Czech rhymes and diphthongs such as ou[edit]

I started creating rhymes with dipthong ou using adorned ou̯ markup rather than the plain ou markup. I am not sure what I based it on.

I have two sources online:

This is what the two sources say or use:

  • 1. In secion 3 Vokály, there is a table in which Krčmová uses ou̯ (adorned) markup. But below the table, Krmočová states that this can be also written as ou (plain markup). Further down the article, Krčmová uses ou̯ (adorned) in examples of markup.
  • 2. The 2012 article uses the plain version ou, e.g. in kouř and vplout, and in the table below Figure 3 on page 229. I do not see the adorned markup anywhere.

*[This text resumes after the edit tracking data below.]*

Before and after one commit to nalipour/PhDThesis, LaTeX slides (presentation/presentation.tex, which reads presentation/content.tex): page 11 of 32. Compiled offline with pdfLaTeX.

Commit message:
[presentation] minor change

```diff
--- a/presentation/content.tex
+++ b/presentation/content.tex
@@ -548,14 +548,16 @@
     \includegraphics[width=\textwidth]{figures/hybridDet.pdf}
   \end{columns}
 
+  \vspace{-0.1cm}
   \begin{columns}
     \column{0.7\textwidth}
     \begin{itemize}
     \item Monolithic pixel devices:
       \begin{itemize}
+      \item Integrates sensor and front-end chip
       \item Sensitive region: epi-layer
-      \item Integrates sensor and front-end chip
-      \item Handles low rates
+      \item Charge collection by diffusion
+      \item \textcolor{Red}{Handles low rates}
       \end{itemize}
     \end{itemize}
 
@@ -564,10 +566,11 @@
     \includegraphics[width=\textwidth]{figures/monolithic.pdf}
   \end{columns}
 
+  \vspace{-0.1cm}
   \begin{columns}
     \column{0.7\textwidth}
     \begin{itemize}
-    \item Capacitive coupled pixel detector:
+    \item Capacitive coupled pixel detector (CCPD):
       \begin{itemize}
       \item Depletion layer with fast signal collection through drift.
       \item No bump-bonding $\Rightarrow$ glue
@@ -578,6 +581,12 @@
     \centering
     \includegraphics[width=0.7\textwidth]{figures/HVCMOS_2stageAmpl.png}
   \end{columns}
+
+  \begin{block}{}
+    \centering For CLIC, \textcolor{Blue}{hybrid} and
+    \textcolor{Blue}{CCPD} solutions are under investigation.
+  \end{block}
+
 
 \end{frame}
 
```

For the titles of rhyming pages, I see simplicity as key. Since the simple markup is allowed as possible by one of the sources, and is the only markup used in the other source, I opt for the simple markup and will proceed to change rhyme pages accordingly. --Dan Polansky (talk) 11:25, 28 December 2015 (UTC)

I do not think this is a good idea. Short time ago (before I read this) I answered you about a similar case of tʃ x t͡ʃ and ts x t͡s on my talk page. It is possible to use the non-diacritical version, but the diacritics makes it clearer. I also prefer things simple if possible, but not on the expenses of clarity. Jan Kameníček (talk) 22:42, 2 January 2016 (UTC)